Visual Arts and Design marked 30 years of Whitireia with an exhibition at Pātaka Art + Museum called Ahi Kā: Keep the Fires Burning. Coinciding with the 2016 graduate exhibition Toast, Ahi Kā brought together work by Whitireia alumni from across three decades, with artists who had studied in the original National Diploma in Craft Design joined by more recent graduates of the Bachelor of Applied Arts (Visual Arts & Design) and the Graduate Diploma in Applied Arts.
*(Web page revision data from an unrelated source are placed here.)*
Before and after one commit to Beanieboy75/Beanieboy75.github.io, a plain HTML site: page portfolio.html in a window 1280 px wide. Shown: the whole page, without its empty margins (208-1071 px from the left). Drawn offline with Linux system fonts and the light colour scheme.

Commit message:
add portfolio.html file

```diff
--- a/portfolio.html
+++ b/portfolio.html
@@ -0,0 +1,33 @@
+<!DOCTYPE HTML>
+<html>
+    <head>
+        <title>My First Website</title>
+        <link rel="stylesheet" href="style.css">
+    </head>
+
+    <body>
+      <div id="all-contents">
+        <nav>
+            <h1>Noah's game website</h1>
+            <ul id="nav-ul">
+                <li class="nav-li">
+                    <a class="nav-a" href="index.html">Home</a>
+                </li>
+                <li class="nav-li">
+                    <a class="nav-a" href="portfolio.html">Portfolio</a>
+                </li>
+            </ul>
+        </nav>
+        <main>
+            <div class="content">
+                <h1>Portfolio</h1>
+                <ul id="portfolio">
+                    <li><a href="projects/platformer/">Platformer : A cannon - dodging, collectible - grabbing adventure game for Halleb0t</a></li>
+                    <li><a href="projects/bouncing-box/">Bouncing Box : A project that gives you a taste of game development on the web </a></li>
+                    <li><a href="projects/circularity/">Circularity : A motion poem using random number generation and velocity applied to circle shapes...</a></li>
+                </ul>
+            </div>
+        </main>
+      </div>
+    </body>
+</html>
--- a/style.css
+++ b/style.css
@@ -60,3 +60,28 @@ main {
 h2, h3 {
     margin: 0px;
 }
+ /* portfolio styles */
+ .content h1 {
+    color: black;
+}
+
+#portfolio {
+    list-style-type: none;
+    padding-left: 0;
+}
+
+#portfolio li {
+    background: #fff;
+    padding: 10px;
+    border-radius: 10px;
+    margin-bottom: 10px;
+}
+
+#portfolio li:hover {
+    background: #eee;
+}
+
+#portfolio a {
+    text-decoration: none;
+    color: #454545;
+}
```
A quote in the exhibition catalogue spoke of the symbolism of the title Ahi Kā, highlighting its connection to Ngāti Toa, and to Te Puoho Katene, who had been kaumātua for the Visual Arts department in its early years. "Ahi Kā is the name of the kōwhaiwhai rafter pattern designed by Te Puoho Katene QSM, Ngāti Toa iwi, in the Takapūwāhia marae in Elsdon, Porirua. It is symbolised by the cooking fires of the kainga held in the hand. It also means those that stay behind to guard the fire. This symbol was first used at a tribal wānanga and was supported by the words: Ahi mō te ao. The mythological story of Maui securing fire for the world was the inspiration for this symbol."
The artists represented in Ahi Kā were Dwain Aiolupotea, Ranea Aperahama, Vivien Atkinson, Becky Bliss, Ellen Coup, Sam Dollimore, Nik Hanton, James Harcourt, Reremoana Hilliard, Patrice Kaikilekofe, Ela To'omaga-Kaikilekofe, Jack Karifi, Jennifer Laracy, Hanne Eriksen Mapp, Owen Mapp, Neke Moa, Anya Mowll, James Molnar, Tracey Morgan, Kivani Moriarty, Alison Murray, Eric Ngan, Lindsay Park, Amelia Pascoe, Mel Phillips, Sarah Read, Mieke Roy, Sandra Schmid, Moniek Schrijer, Clare Smith, Nadine Smith, Wi Taepa, Cleo Thorpe-Ngata, Matthew McIntyre Wilson, Maryjane Winiata and Keri-Mei Zagrobelna.
The opening of Ahi Kā provided a celebration of another kind with around 50 artists donating pieces of work to create a sumptuous instant private collection for their colleague/tutor/dear friend, the inspirational Vivien Atkinson. Vivien began her time with Whitireia as a student on the Bachelor of Applied Arts (Visual Arts & Design) in 2005 and upon graduating returned over the years as an artist in residence, fellow, and possibly other titles under which she selflessly contributed to the visual arts programme. The original invitation for contributions listed the ways in which she had had an influence at Whitireia, including developing and delivering lectures, sharing her extensive art knowledge in tutorials and seminars, providing relief coverage that enabled tutors to fulfil research requirements, participating in formatives and feedback sessions, one-to-one mentoring and student support, and providing a continuing source of inspiration through the pursuit of her own profound practice.
A catalogue of the Labour of Love gifted to Vivien can be found online at labouroflove2.com. The artists who contributed were Vanessa Arthur, Renee Bevan, Becky Bliss, Tara Brady, Nadene Carr, Fran Carter, Fiona Cristeller, Karren Dale, Peter Deckers, Caitlin Devoy, Marie Enslin, Sharon Fitness, Hilda Gascard, Phillipa Gee, Nik Hanton, Jenny Hartley, Suni Hermon, Benjamin Lignel, Pravu Mazumdar, Kelly McDonald, Matthew McIntyre Wilson, Julia Middleton, Jhana Millers, Neke Moa, Birgit Moffatt, Amelia Pascoe, Renee Pearson, Grace Piper, Sarah Read, Spring Rees, Beverly Rhodes, Sandra Schmid, Moniek Schrijer, Clare Smith, Nadine Smith, Chloe Rose Taylor, Caroline Thomas, Cleo Thorpe-Ngata, Nina Van Duynhoven, Bettina van Hulle, Sarah Walker-Holt, Raewyn Walsh, Molly Wright, Amy Wang, Jessica Winchcombe, Jun Xie, Kathryn Yeats and Keri-Mei Zagrobelna.